● **What needs to be done**
Reproduce every line in the listing that contains the word "format".

● **Excerpted data**
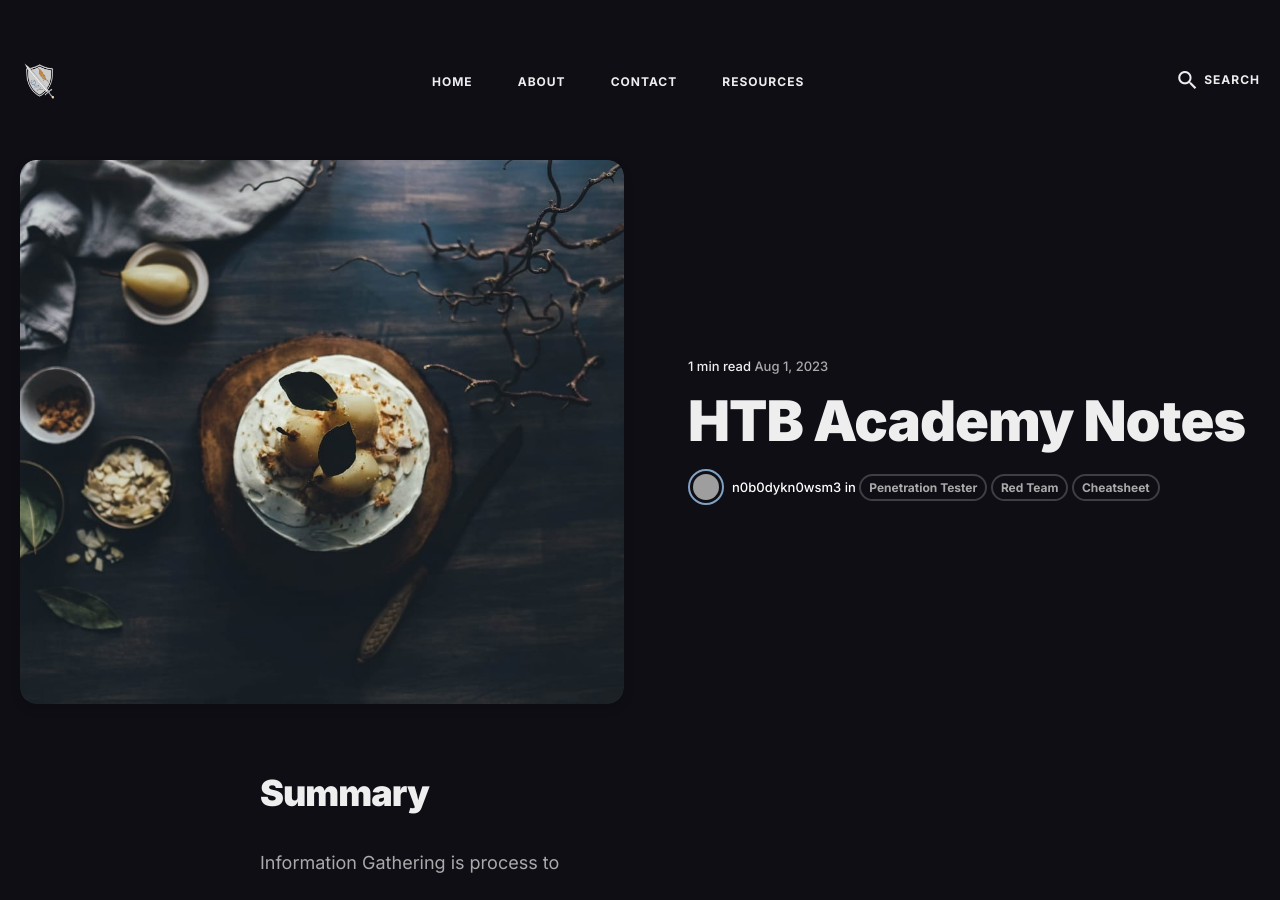
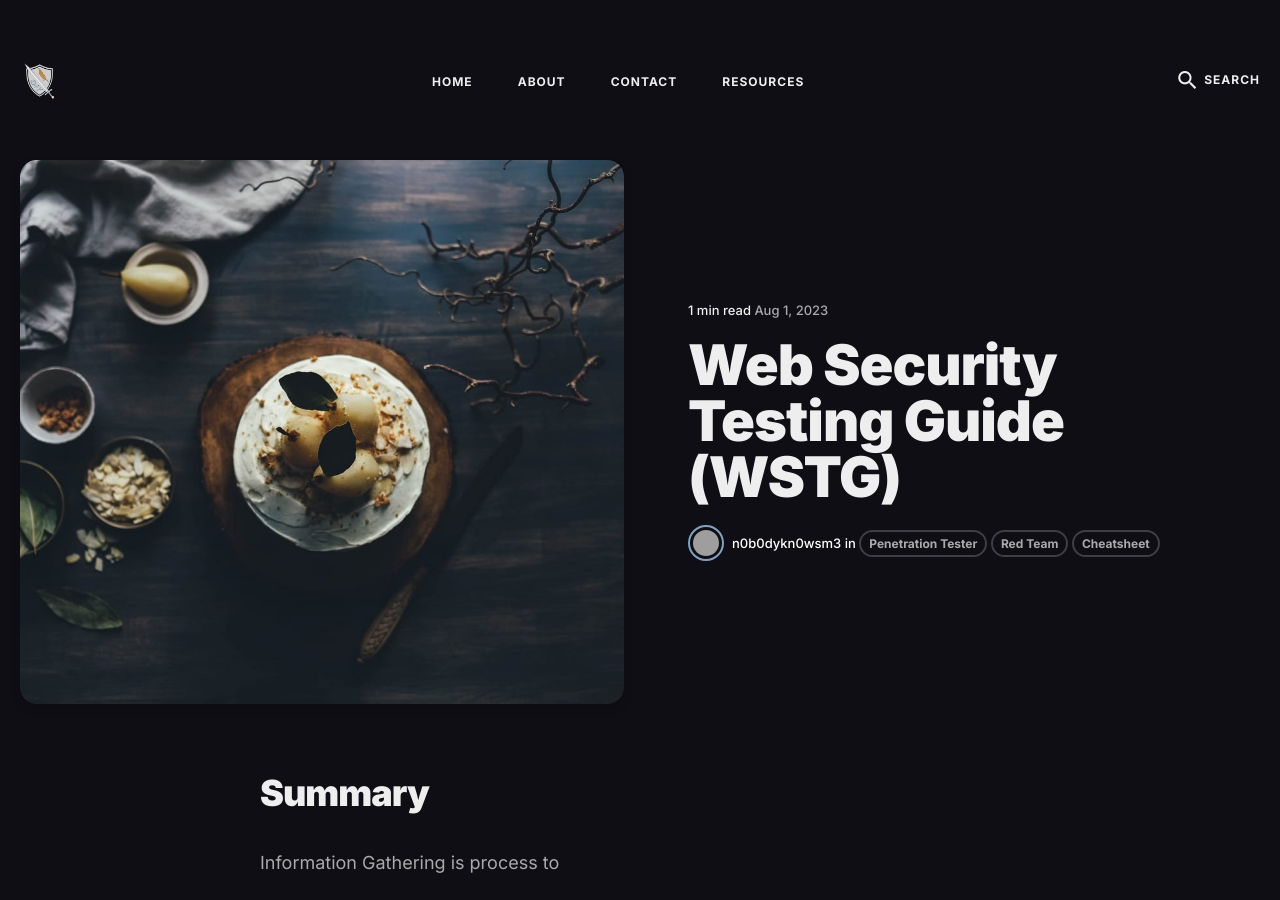
Before and after one commit to n0b0dykn0wsm3/n0b0dykn0wsm3.github.io, a Jekyll site: the page built from _posts/2023-08-01-wstg-info.markdown, in a window 1280 px wide and 900 px high. Built offline with Jekyll 4.4.1, drawn with Linux system fonts in a browser that asks for light colours; nearby versions of some CDN libraries; some of the changed text lies outside the part shown; grey boxes are pictures that could not be loaded.

Commit message:
Update 2023-08-01-wstg-info.markdown

```diff
--- a/_posts/2023-08-01-wstg-info.markdown
+++ b/_posts/2023-08-01-wstg-info.markdown
@@ -1,7 +1,7 @@
 ---
 layout: post
-title:  HTB Academy Notes
-description: Watch and Learn
+title:  Web Security Testing Guide (WSTG)
+description: WSTG-INFO
 date:   2023-08-01 15:01:35 +0700
 image:  '/images/20.jpg'
 tags:   [Penetration Tester, Red Team, Cheatsheet ]
```
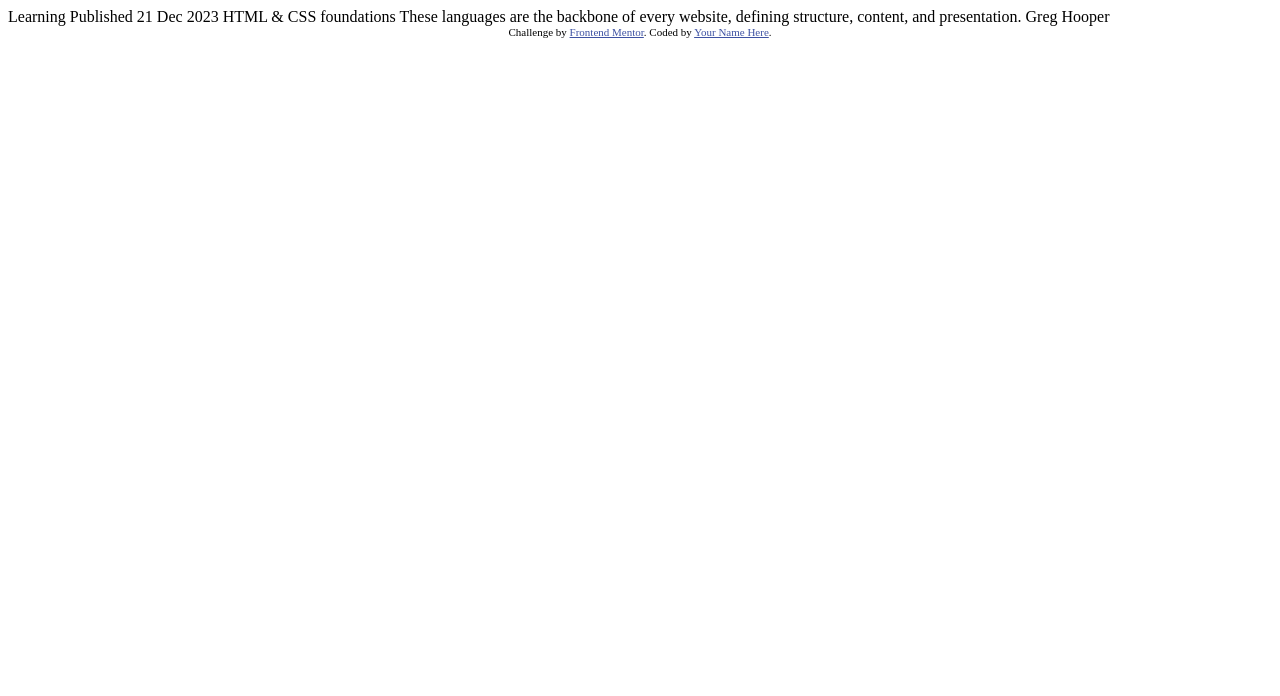
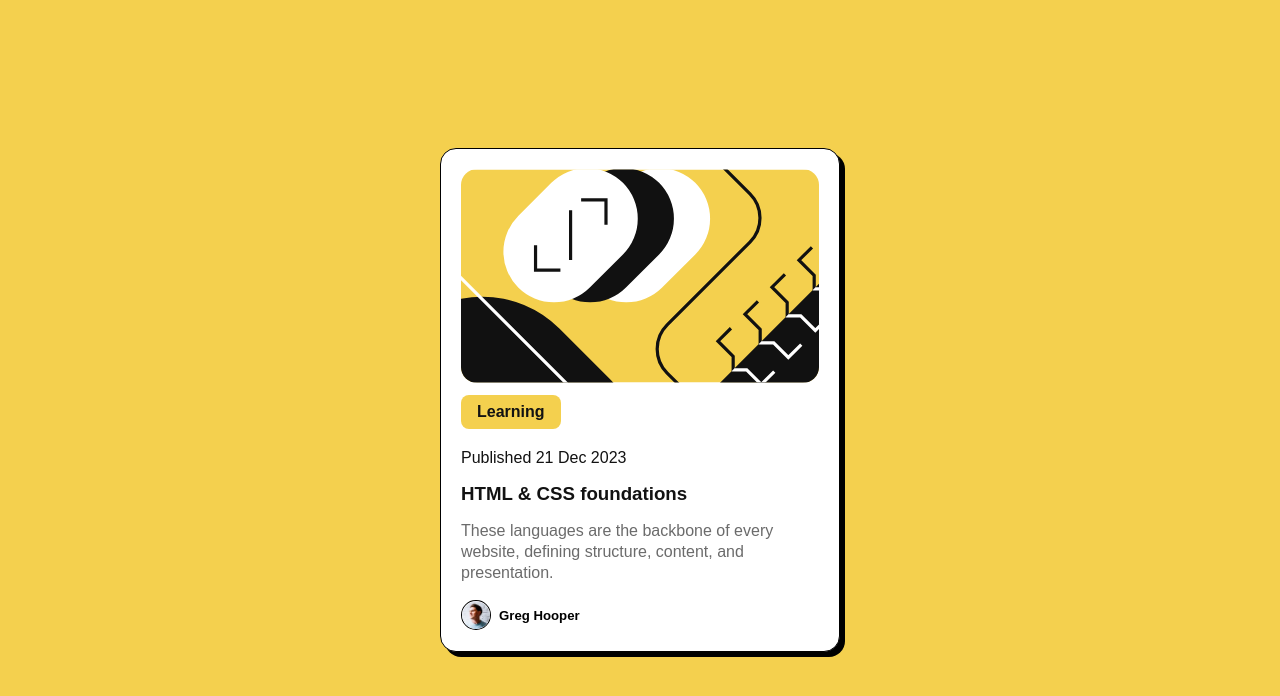
Before and after one commit to tarik-sohan/frontendmentor-blogcard, a plain HTML site: page index.html in a window 1280 px wide. Drawn offline with Linux system fonts and the light colour scheme.

Commit message:
updated readme

```diff
--- /dev/null
+++ b/Style.css
@@ -0,0 +1,103 @@
+@font-face {
+  font-family: "Figtree";
+  src: url("assets/fonts/static/Figtree-ExtraBold.ttf") format("ttf"),
+    url("assets/fonts/static/Figtree-SemiBold.ttf") format("ttf"),
+    url("assets/fonts/Figtree-Italic-VariableFont_wght.ttf") format("ttf"),
+    url("assets/fonts/Figtree-VariableFont_wght.ttf") format("ttf");
+}
+
+:root {
+  --yellow: hsl(47, 88%, 63%);
+  --white: hsl(0, 0%, 100%);
+  --gray-500: hsl(0, 0%, 42%);
+  --gray-950: hsl(0, 0%, 7%);
+}
+
+*,
+*::after,
+*::before {
+  box-sizing: border-box;
+  margin: 0;
+}
+
+body {
+  font-family: "Fitgree", sans-serif;
+  background-color: var(--yellow);
+  width: 100%;
+  height: 100vh;
+  display: flex;
+  justify-content: center;
+  align-items: center;
+  font-size: 1rem;
+}
+
+main {
+  width: 400px;
+  background-color: var(--white);
+  border-radius: 1rem;
+  padding: 1.25rem;
+  border: 1px solid black;
+  box-shadow: 5px 5px #000;
+}
+
+main > img {
+  width: 100%;
+  border-radius: 1rem;
+}
+
+.tag {
+  padding: 0.5rem 1rem;
+  background-color: var(--yellow);
+  color: var(--gray-950);
+  width: fit-content;
+  border-radius: 0.5rem;
+  font-weight: 500;
+  margin: 0.5rem 0;
+  font-weight: 600;
+}
+
+p {
+  margin: 0.5rem 0;
+  font-weight: 500;
+}
+
+.date {
+  color: var(--gray-950);
+  margin-top: 20px;
+  margin-bottom: 0;
+}
+
+.profile {
+  display: flex;
+  gap: 0.5rem;
+  align-items: center;
+  margin-top: 1rem;
+}
+
+.profile p {
+  font-weight: 800;
+  font-size: 0.825rem;
+}
+
+.profile img {
+  width: 30px;
+  border: 1px solid black;
+  border-radius: 50%;
+}
+
+h3 {
+  font-weight: 800;
+  margin: 1rem 0;
+  color: var(--gray-950);
+}
+
+h3:hover {
+  color: var(--yellow);
+  cursor: pointer;
+}
+
+.description {
+  font-weight: 500;
+  line-height: 1.3;
+  color: var(--gray-500);
+}
--- a/index.html
+++ b/index.html
@@ -1,34 +1,32 @@
 <!DOCTYPE html>
 <html lang="en">
   <head>
-  <meta charset="UTF-8">
-  <meta name="viewport" content="width=device-width, initial-scale=1.0"> <!-- displays site properly based on user's device -->
+    <meta charset="UTF-8" />
+    <meta name="viewport" content="width=device-width, initial-scale=1.0" />
 
-  <link rel="icon" type="image/png" sizes="32x32" href="./assets/images/favicon-32x32.png">
-
+    <link
+      rel="icon"
+      type="image/png"
+      sizes="32x32"
+      href="./assets/images/favicon-32x32.png"
+    />
+    <link rel="stylesheet" href="style.css" />
     <title>Frontend Mentor | Blog preview card</title>
-
-  <!-- Feel free to remove these styles or customise in your own stylesheet 👍 -->
-  <style>
-    .attribution { font-size: 11px; text-align: center; }
-    .attribution a { color: hsl(228, 45%, 44%); }
-  </style>
   </head>
   <body>
-
-  Learning
-
-  Published 21 Dec 2023
-
-  HTML & CSS foundations
-
-  These languages are the backbone of every website, defining structure, content, and presentation.
-
-  Greg Hooper
-
-  <div class="attribution">
-    Challenge by <a href="https://www.frontendmentor.io?ref=challenge" target="_blank">Frontend Mentor</a>.
-    Coded by <a href="#">Your Name Here</a>.
+    <main>
+      <img src="./assets/images/illustration-article.svg" alt="illustration" />
+      <div class="tag">Learning</div>
+      <p class="date">Published 21 Dec 2023</p>
+      <h3>HTML & CSS foundations</h3>
+      <p class="description">
+        These languages are the backbone of every website, defining structure,
+        content, and presentation.
+      </p>
+      <div class="profile">
+        <img src="./assets/images/image-avatar.webp" alt="avatar" />
+        <p>Greg Hooper</p>
       </div>
+    </main>
   </body>
 </html>
```
Also changed, not shown: Capture.PNG (added), 1 other file. Lines whose indentation alone changed are shown as unchanged.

● **Exercise response**
+  src: url("assets/fonts/static/Figtree-ExtraBold.ttf") format("ttf"),
+    url("assets/fonts/static/Figtree-SemiBold.ttf") format("ttf"),
+    url("assets/fonts/Figtree-Italic-VariableFont_wght.ttf") format("ttf"),
+    url("assets/fonts/Figtree-VariableFont_wght.ttf") format("ttf");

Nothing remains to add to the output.